Do you know this Jew? He’s a Hollywood legend and lived in St. Louis



It never fails! Since I started working a the St. Louis Jewish Light, I continue to be surprised by the breadth of Jewish accomplishments, but this one really came as a surprise. The very first star of Western films, Gilbert “Broncho Billy” Anderson, was Jewish, AND lived in St. Louis!

Anderson was born Maxwell Aronson in 1880 in Little Rock, Ark. His parents, Esther (Ash) and Henry Aronson, were from New York. His father was from a German Jewish family, and his mother was the daughter of Russian Jewish parents. When Max was 8 years old, his parents moved him and his five siblings to St. Louis, where they lived for 10 years. At age 18, Max moved to New York City. He was a photographer’s model and a newspaper vendor before appearing on the stage. He began in vaudeville, later working with Edwin S. Porter as an actor and occasional script collaborator.

In Porter’s startling early film The Great Train Robbery (1903), Anderson played several roles (among them, the train passenger shot by bandits as he tries to escape). The success of that film prompted Anderson to begin writing, directing and starring in his own series of Westerns. In 1907 he and George K. Spoor founded Essanay Film Manufacturing Co., destined to be one of the predominant early film studios.

Anderson gained enormous popularity in hundreds of Western shorts, playing the first real cowboy hero, “Broncho Billy.” Writing and directing most of the films, Anderson also found time to direct a series of “Alkali Ike” comedy Westerns starring Augustus Carney. In 1916 Anderson retired from acting. He returned to New York and bought the Longacre Theatre and produced plays there, though not achieving the same kind of success he enjoyed in films.

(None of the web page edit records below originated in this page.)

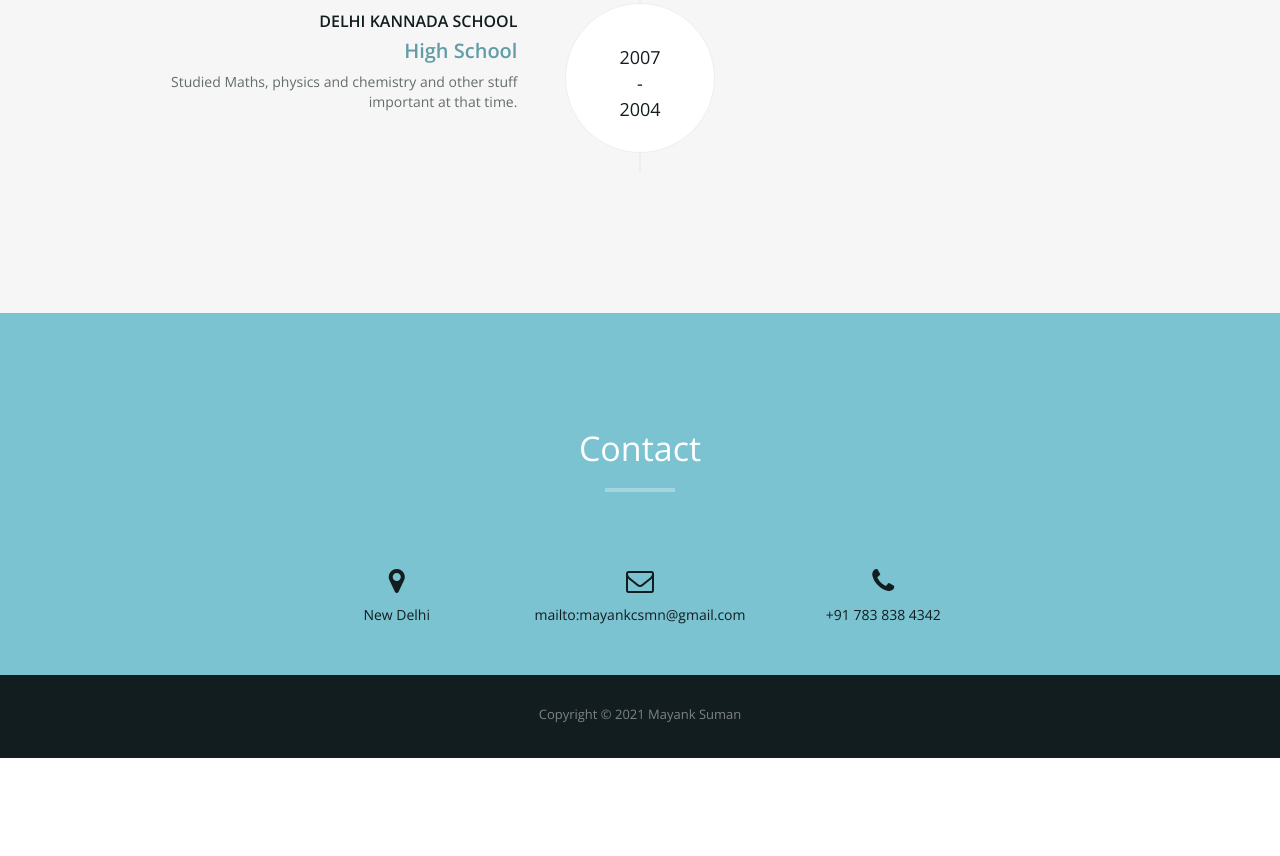
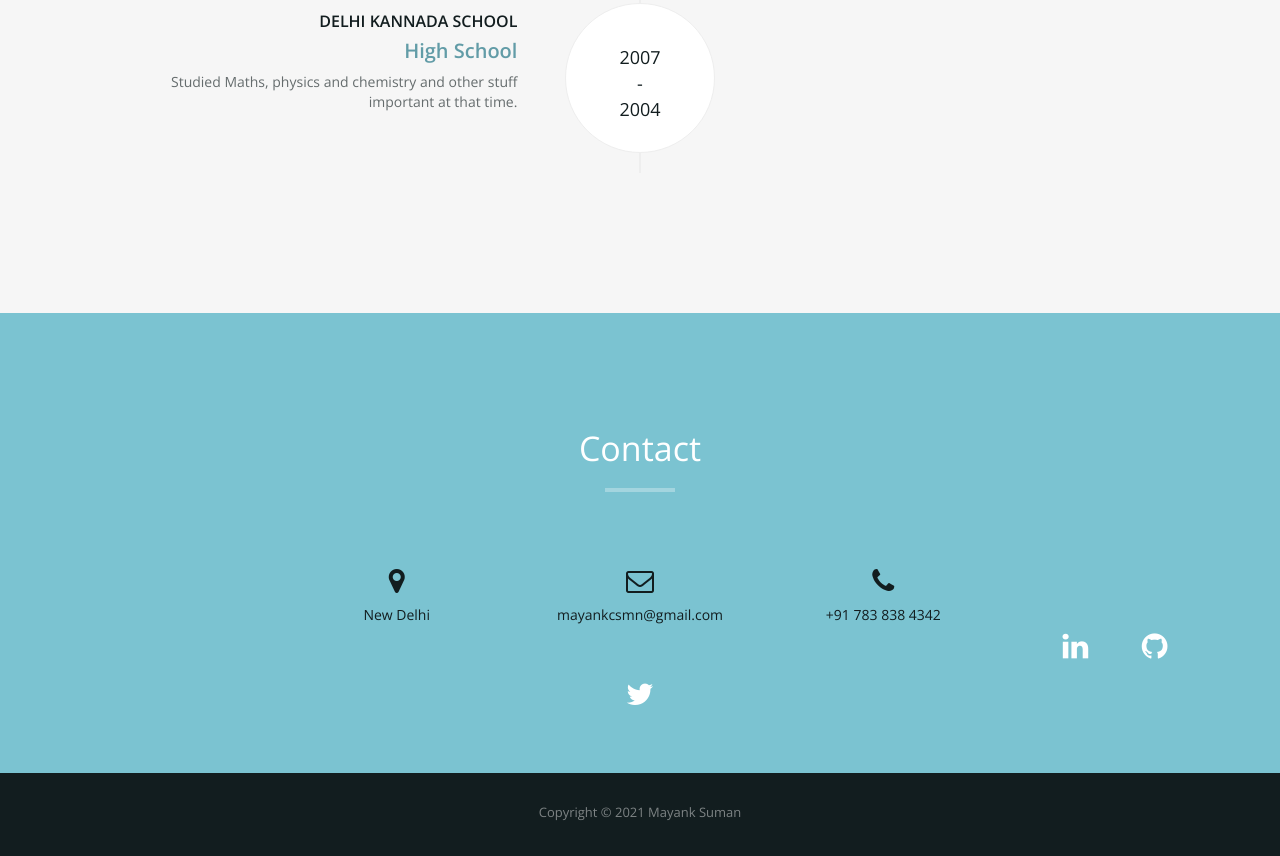
Before and after one commit to mayank-suman/mayank-portfolio, a website: page index.html in a window 1280 px wide. Shown: the part 5369-6225 px from the top of the page. Before the commit the page ends 6127 px from the top, so only its background shows below. Drawn offline with nearby package versions, Linux system fonts and the light colour scheme.

Commit message:
update social links in footer

```diff
--- a/index.html
+++ b/index.html
@@ -398,11 +398,17 @@
       <div class="col-md-4"> <i class="fa fa-map-marker fa-2x"></i>
         <p>New Delhi</p>
       </div>
-      <div class="col-md-4"> <i class="fa fa-envelope-o fa-2x"></i>
-        <p>mailto:mayankcsmn@gmail.com</p>
+      <div class="col-md-4">
+        <a href="mailto:mayankcsmn@gmail.com" target="blank" class="no-hover-color" >
+          <i class="fa fa-envelope-o fa-2x"></i>
+          <p>mayankcsmn@gmail.com</p>
+        </a>
       </div>
-      <div class="col-md-4"> <i class="fa fa-phone fa-2x"></i>
-        <p> +91 783 838 4342</p>
+      <div class="col-md-4">
+        <a href="tel:+917838384342" class="no-hover-color">
+          <i class="fa fa-phone fa-2x"></i>
+          <p> +91 783 838 4342</p>
+        </a>
       </div>
       <!-- TODO: add social links -->
       <!-- TODO: add github badge -->
@@ -432,18 +438,15 @@
         </div>
         <div id="success"></div>
         <button type="submit" class="btn btn-default">Send Message</button>
-      </form>
+      </form> -->
       <div class="social">
         <ul>
-          <li><a href="#"><i class="fa fa-facebook"></i></a></li>
-          <li><a href="#"><i class="fa fa-twitter"></i></a></li>
-          <li><a href="#"><i class="fa fa-dribbble"></i></a></li>
-          <li><a href="#"><i class="fa fa-github"></i></a></li>
-          <li><a href="#"><i class="fa fa-instagram"></i></a></li>
-          <li><a href="#"><i class="fa fa-linkedin"></i></a></li>
+          <li><a href="https://www.linkedin.com/in/mayanksuman/" target="blank"><i class="fa fa-linkedin"></i></a></li>
+          <li><a href="https://github.com/mayank-suman/" target="blank"><i class="fa fa-github"></i></a></li>
+          <li><a href="https://twitter.com/mayanksuman7" target="blank"><i class="fa fa-twitter"></i></a></li>
         </ul>
       </div>
-    </div> -->
+    </div>
   </div>
 </div>
 <div id="footer">
@@ -455,6 +458,7 @@
 </div>
 
 <script type="text/javascript" src="js/imports.js"></script>
+<!-- TODO: remove all third party libs direct injections -->
 <script type="text/javascript" src="js/thirdParty/bootstrap.js"></script>
 <script type="text/javascript" src="js/thirdParty/easypiechart.js"></script>
 <script type="text/javascript" src="js/thirdParty/jquery.prettyPhoto.js"></script>
```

He made a brief comeback as a producer with a series of shorts starring Stan Laurel for Metro Pictures. However, a series of conflicts with the studio led him retire again after 1920. He continued to produce films as owner of Progressive Pictures into the 1950s. In his 70s, he came out of retirement for a cameo role in The Bounty Killer (1965). He had been presented with an honorary Oscar in 1957 as a “motion picture pioneer, for his contributions to the development of motion pictures as entertainment.” Anderson died in 1971 at the age of 90.

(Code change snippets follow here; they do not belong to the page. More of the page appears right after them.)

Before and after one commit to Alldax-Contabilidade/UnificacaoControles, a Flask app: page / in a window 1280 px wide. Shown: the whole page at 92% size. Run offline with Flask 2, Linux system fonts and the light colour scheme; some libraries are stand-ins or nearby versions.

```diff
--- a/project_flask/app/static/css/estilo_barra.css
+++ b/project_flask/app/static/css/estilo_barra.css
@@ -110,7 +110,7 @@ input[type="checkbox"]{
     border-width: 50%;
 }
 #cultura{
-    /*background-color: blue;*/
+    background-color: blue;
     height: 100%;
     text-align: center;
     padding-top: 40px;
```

Anderson’s image appeared on a postage stamp in 1998 and he has a star on the Hollywood Walk of Fame. For the past several years, Niles, Calif., — the site of his Western Essany studio — has had an annual Broncho Billy Silent Film Festival.